Theory of Computation (Revision 2)
Delivery Mode: Grouped Study Online
Prerequisite: Students entering this course should have a strong background in discrete mathematics, data structures, and algorithms.
Students concerned they may not meet the prerequisites for this course are encouraged to contact the course coordinator before registering.
Faculty: Faculty of Science and Technology
Instructor: Dr. Dunwei (Grant) Wen
Computer Science 674 is an elective course in the "Theory Stream" of the MScIS program. Central to the theory of computation are the concepts of automata, formal languages, grammar, algorithms, computability, decidability, and complexity. Why study theory when the current focus of Computer Science (and all the more so for Information Systems) is on technology and the pragmatic areas of knowledge concerned with the development and management of computer information systems? The reasons are manifold. Theory provides a simple, elegant view of the complex machine that we call a computer. Theory possesses a high degree of permanence and stability, in contrast with the ever-changing paradigms of the technology, development, and management of computer systems. Further, parts of the theory have direct bearing on practice, such as Automata on circuit design, compiler design, and search algorithms; Formal Languages and Grammars on compiler design; and Complexity on cryptography and optimization problems in manufacturing, business, and management. Last, but not least, research-oriented students will make good use of the theory studied in this course.

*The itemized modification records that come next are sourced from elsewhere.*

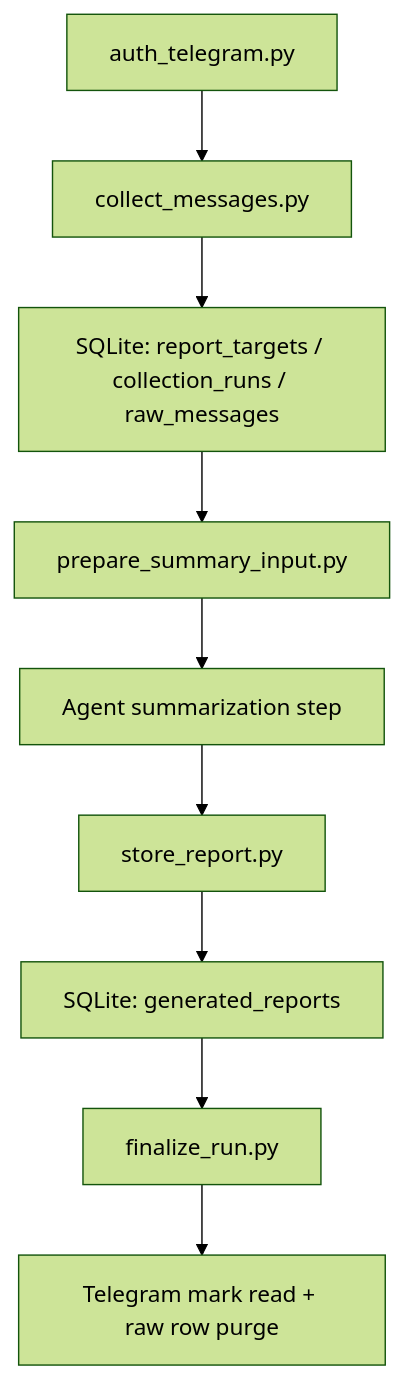
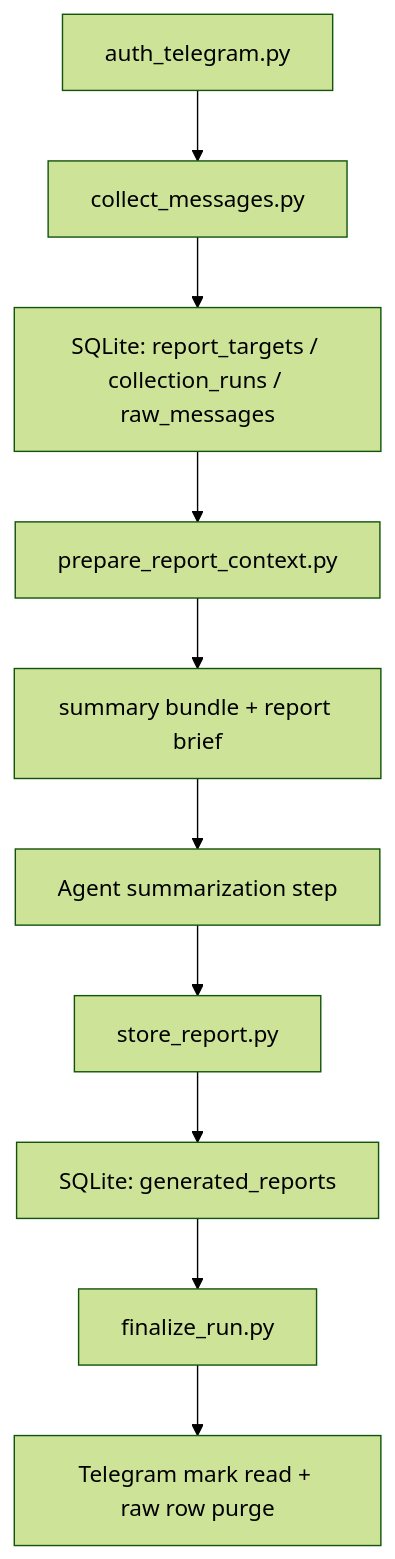
One commit to alexdeveloper909/SummarizeTelegramGroup changed the diagram in docs/architecture.md. Above: the diagram before and after it, drawn with Mermaid (forest theme). The commit also changed other lines of this file and 14 other files, not shown here.

Commit message:
feat: add report context and report prompt generation flow

````diff
--- a/docs/architecture.md
+++ b/docs/architecture.md
@@ -5,11 +5,12 @@
 ```mermaid
 flowchart TD
     A["auth_telegram.py"] --> B["collect_messages.py"]
     B --> C["SQLite: report_targets / collection_runs / raw_messages"]
-    C --> D["prepare_summary_input.py"]
-    D --> E["Agent summarization step"]
-    E --> F["store_report.py"]
-    F --> G["SQLite: generated_reports"]
-    G --> H["finalize_run.py"]
-    H --> I["Telegram mark read + raw row purge"]
+    C --> D["prepare_report_context.py"]
+    D --> E["summary bundle + report brief"]
+    E --> F["Agent summarization step"]
+    F --> G["store_report.py"]
+    G --> H["SQLite: generated_reports"]
+    H --> I["finalize_run.py"]
+    I --> J["Telegram mark read + raw row purge"]
 ```
````
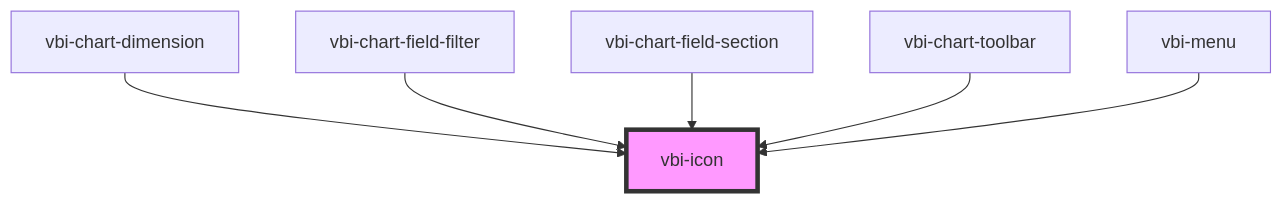
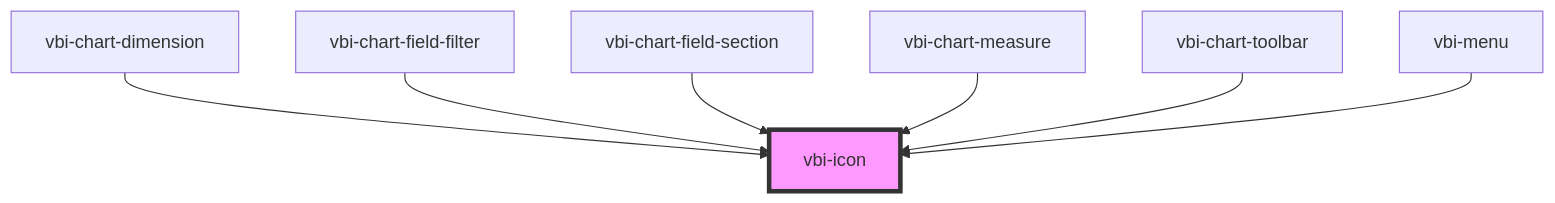
One commit to Ditto190/VBI-modme changed the diagram in packages/vbi-component/src/components/ui/vbi-icon/readme.md. Above: the diagram before and after it, drawn with Mermaid. The commit also changed other lines of this file and 17 other files, not shown here.

Commit message:
feat(chart): add vbi-chart-measure to chart shelf panel

````diff
--- a/packages/vbi-component/src/components/ui/vbi-icon/readme.md
+++ b/packages/vbi-component/src/components/ui/vbi-icon/readme.md
@@ -28,9 +29,10 @@
 ```mermaid
 graph TD;
   vbi-chart-dimension --> vbi-icon
   vbi-chart-field-filter --> vbi-icon
   vbi-chart-field-section --> vbi-icon
+  vbi-chart-measure --> vbi-icon
   vbi-chart-toolbar --> vbi-icon
   vbi-menu --> vbi-icon
   style vbi-icon fill:#f9f,stroke:#333,stroke-width:4px
 ```
````
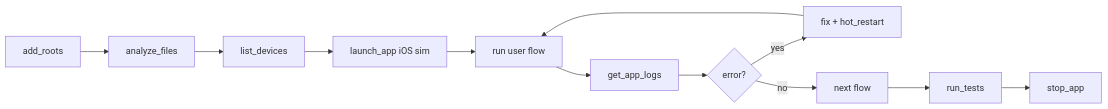
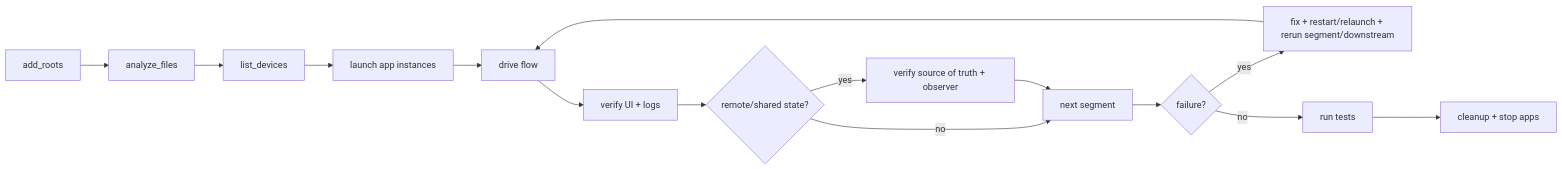
Before and after one commit to sgaabdu4/building-flutter-apps: the diagram in references/dart-mcp-e2e-testing.md, drawn with Mermaid. The commit also changed other lines of this file and 22 other files, not shown here.

````diff
--- a/references/dart-mcp-e2e-testing.md
+++ b/references/dart-mcp-e2e-testing.md
@@ -36,14 +46,17 @@
 ```mermaid
 graph LR
   A[add_roots] --> B[analyze_files]
   B --> C[list_devices]
-  C --> D[launch_app iOS sim]
-  D --> E[run user flow]
-  E --> F[get_app_logs]
-  F --> G{error?}
-  G -->|yes| H[fix + hot_restart]
-  H --> E
-  G -->|no| I[next flow]
-  I --> J[run_tests]
-  J --> K[stop_app]
+  C --> D[launch app instances]
+  D --> E[drive flow]
+  E --> F[verify UI + logs]
+  F --> G{remote/shared state?}
+  G -->|yes| H[verify source of truth + observer]
+  G -->|no| I[next segment]
+  H --> I
+  I --> J{failure?}
+  J -->|yes| K[fix + restart/relaunch + rerun segment/downstream]
+  K --> E
+  J -->|no| L[run tests]
+  L --> M[cleanup + stop apps]
 ```
````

The learning objectives of this course are to:
- introduce students to the mathematical foundations of computation including automata theory; the theory of formal languages and grammars; the notions of algorithm, decidability, complexity, and computability.
- enhance/develop students' ability to understand and conduct mathematical proofs for computation and algorithms.
After completing this course, students will be able to:
- analyse and design finite automata, pushdown automata, Turing machines, formal languages, and grammars.
- demonstrate their the understanding of key notions, such as algorithm, computability, decidability, and complexity through problem solving.
- prove the basic results of the Theory of Computation.
- state and explain the relevance of the Church-Turing thesis.
Unit 0: Formation of Preliminary Concepts
- Automata, computability, and complexity
- Mathematical tools
- Definitions, theorems, and proofs
- Types of proofs
Unit 1: Regular Languages
- Finite automata
- Regular expressions
- Nonregular languages
Unit 2: Context-Free Languages
- Context-free grammars
- Pushdown automata
- Non-context-free languages
Unit 3: The Church-Turing Thesis
- Turing machines
- Variants of Turing machines
- Definition of "algorithm"
Unit 4: Decidability
- Decidable languages
- The halting problem
Unit 5: Reducibility
- Undecidable problems in language theory
- A simple undecidable problem
- Mapping reducibility
Unit 6: Advanced Topics in Computability
- The recursion theorem
- Decidability of logical theories
- Turing reducibility
- A definition of "information"
Unit 7: Time Complexity
- Measuring complexity
- The class P
- The class NP
- NP-complete problems
In order to receive credit for COMP 674, you must achieve a cumulative course grade of "C+" (66 percent) or better, and must achieve an average grade of at least 60 percent on the assignments, and at least 60 percent on the final examination.
|Assignment 1 (after Unit 2)||20%|
|Assignment 2 (after Unit 5)||20%|
|Assignment 3 (after Unit 7)||20%|
|Final Exam (2-day take-home)||40%|
Sipser, M. (2006). Introduction to the Theory of Computation (2nd ed.). Boston, MA: Thompson Course Technology.
The remaining learning materials are distributed in electronic format. At this time, these materials include:
- Units 1 to 7 of the Study Guide.
- A Study Plan listing the required course completion tasks in logical order.
- Detailed descriptions of the requirements for each Assignment.
Additional supporting materials of interest to students may occasionally be made available electronically via the course website and conference.
Special Course Features
IS courses at Athabasca University require that students use computer-mediated communications. We expect students to have access to a computer with connection to the Internet.
Workload for Students in COMP 674
Students can expect to spend a weekly total of 5 to 25 hours on course work--depending on their level of mathematical maturity.
Students registered in this course will NOT be allowed to apply for a course extension due to the nature of the course activities.
Athabasca University reserves the right to amend course outlines occasionally and without notice. Courses offered by other delivery methods may vary from their individualized-study counterparts.
Opened in Revision 2, April 18, 2012.
Updated July 15 2016 by Student & Academic Services